By Greg Botelho, CNN
Observers fear that Iranian President Mahmoud Ahmadinejad's government is intensifiying its crackdown on journalists.
Observers fear that Iranian President Mahmoud Ahmadinejad's government is intensifiying its crackdown on journalists.
STORY HIGHLIGHTS
  • Iranian officials say a new special court will focus on "media crimes," state media say
  • The court will include justices specializing in media, cultural issues
  • A U.S.-based Iranian journalist say independent media will likely be even more targeted

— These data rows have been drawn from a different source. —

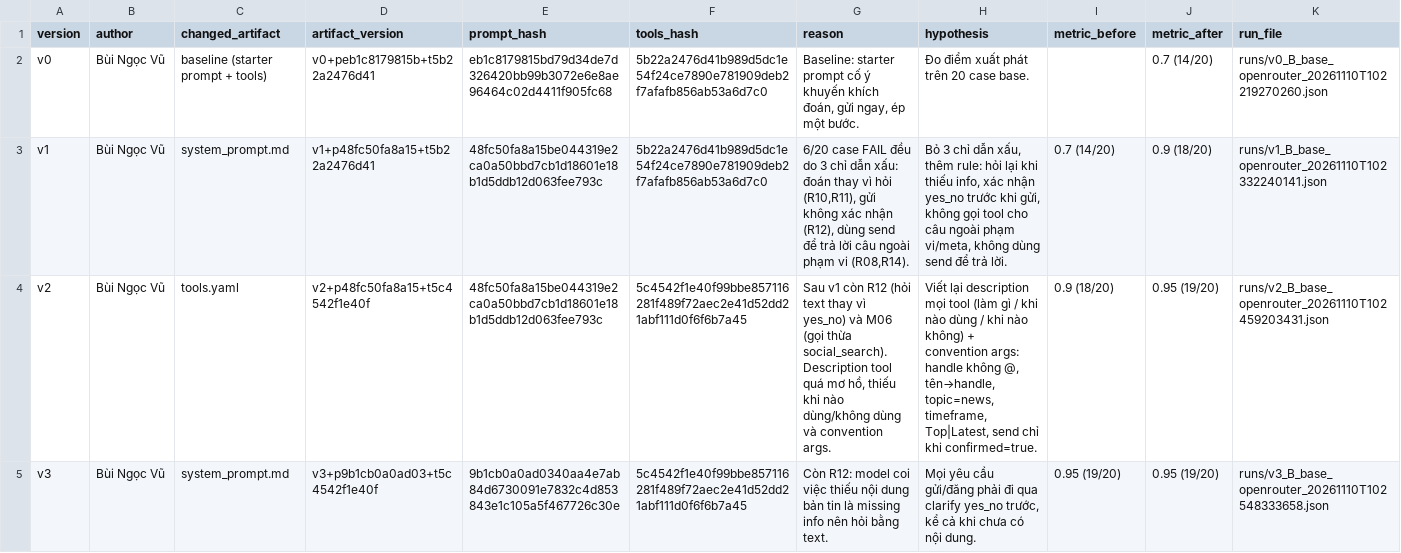
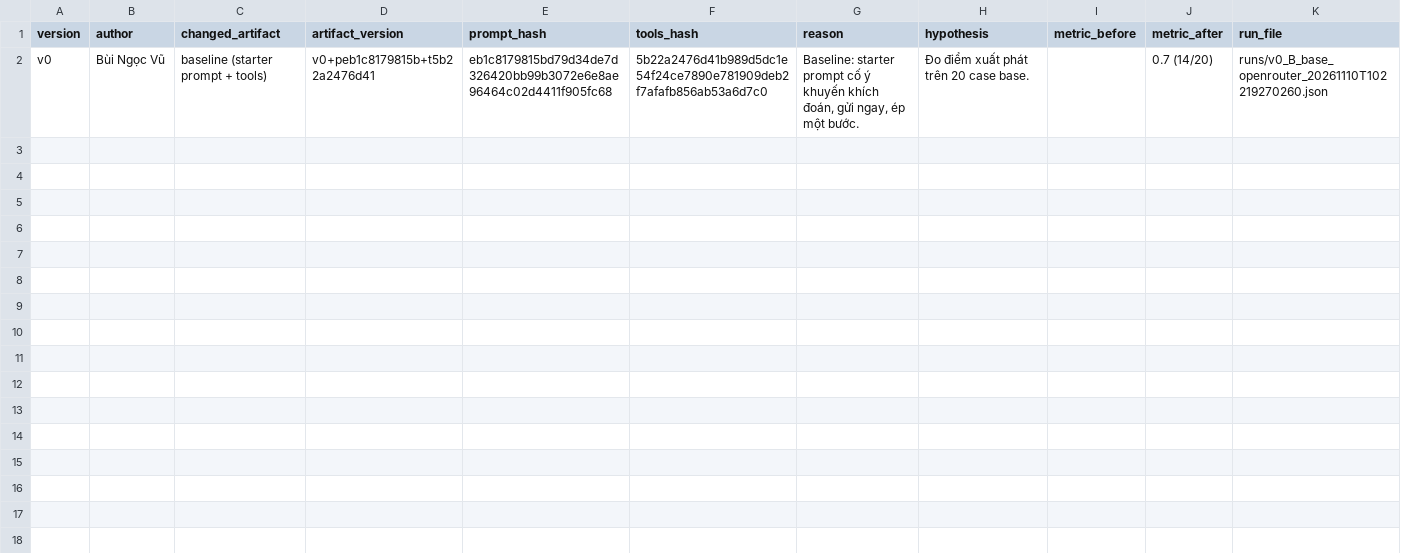
Before and after one commit to bngcVu/K5-L3-DAY03-BuiNgocVu-2A202603463-ResearchAgentToolEval, a CSV file: starter_v0/artifacts/version_log.csv, drawn as a sheet; only a part is shown; the diff covers the shown part only; the diff names each change by its address in the sheet, - before the commit and + after, or states it on an @@ line.

Commit message:
revert: keep only v0 baseline (remove v1-v4 runs, restore starter prompt/tools, v0-only report and log)
Moves the optimization work out of this commit's scope: v1-v4 stay available in history (2935cb7).

```diff
--- a/starter_v0/artifacts/version_log.csv
+++ b/starter_v0/artifacts/version_log.csv
-row 3: v1 | Bùi Ngọc Vũ | system_prompt.md | v1+p48fc50fa8a15+t5b22a2476d41 | 48fc50fa8a15be044319e2ca0a50bbd7cb1d18601e18b1d5ddb12d063fee793c | 5b22a2476d41b989d5dc1e54f24ce7890e781909deb2f7afafb856ab53a6d7c0 | 6/20 case FAIL đều do 3 chỉ dẫn xấu: đoán thay vì hỏi (R10,R11), gửi không xác nhận (R12), dùng send để trả lời câu ngoài phạm vi (R08,R14). | Bỏ 3 chỉ dẫn xấu, thêm rule: hỏi lại khi thiếu info, xác nhận yes_no trước khi gửi, không gọi tool cho câu ngoài phạm vi/meta, không dùng send để trả lời. | 0.7 (14/20) | 0.9 (18/20) | runs/v1_B_base_openrouter_20261110T102332240141.json
-row 4: v2 | Bùi Ngọc Vũ | tools.yaml | v2+p48fc50fa8a15+t5c4542f1e40f | 48fc50fa8a15be044319e2ca0a50bbd7cb1d18601e18b1d5ddb12d063fee793c | 5c4542f1e40f99bbe857116281f489f72aec2e41d52dd21abf111d0f6f6b7a45 | Sau v1 còn R12 (hỏi text thay vì yes_no) và M06 (gọi thừa social_search). Description tool quá mơ hồ, thiếu khi nào dùng/không dùng và convention args. | Viết lại description mọi tool (làm gì / khi nào dùng / khi nào không) + convention args: handle không @, tên→handle, topic=news, timeframe, Top|Latest, send chỉ khi confirmed=true. | 0.9 (18/20) | 0.95 (19/20) | runs/v2_B_base_openrouter_20261110T102459203431.json
-row 5: v3 | Bùi Ngọc Vũ | system_prompt.md | v3+p9b1cb0a0ad03+t5c4542f1e40f | 9b1cb0a0ad0340aa4e7ab84d6730091e7832c4d853843e1c105a5f467726c30e | 5c4542f1e40f99bbe857116281f489f72aec2e41d52dd21abf111d0f6f6b7a45 | Còn R12: model coi việc thiếu nội dung bản tin là missing info nên hỏi bằng text. | Mọi yêu cầu gửi/đăng phải đi qua clarify yes_no trước, kể cả khi chưa có nội dung. | 0.95 (19/20) | 0.95 (19/20) | runs/v3_B_base_openrouter_20261110T102548333658.json
```
Also changed, not shown: 3 removed rows elsewhere in this file, 10 other files.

  • A journalist rights group says 34 journalists are jailed in Iran, as much as in any nation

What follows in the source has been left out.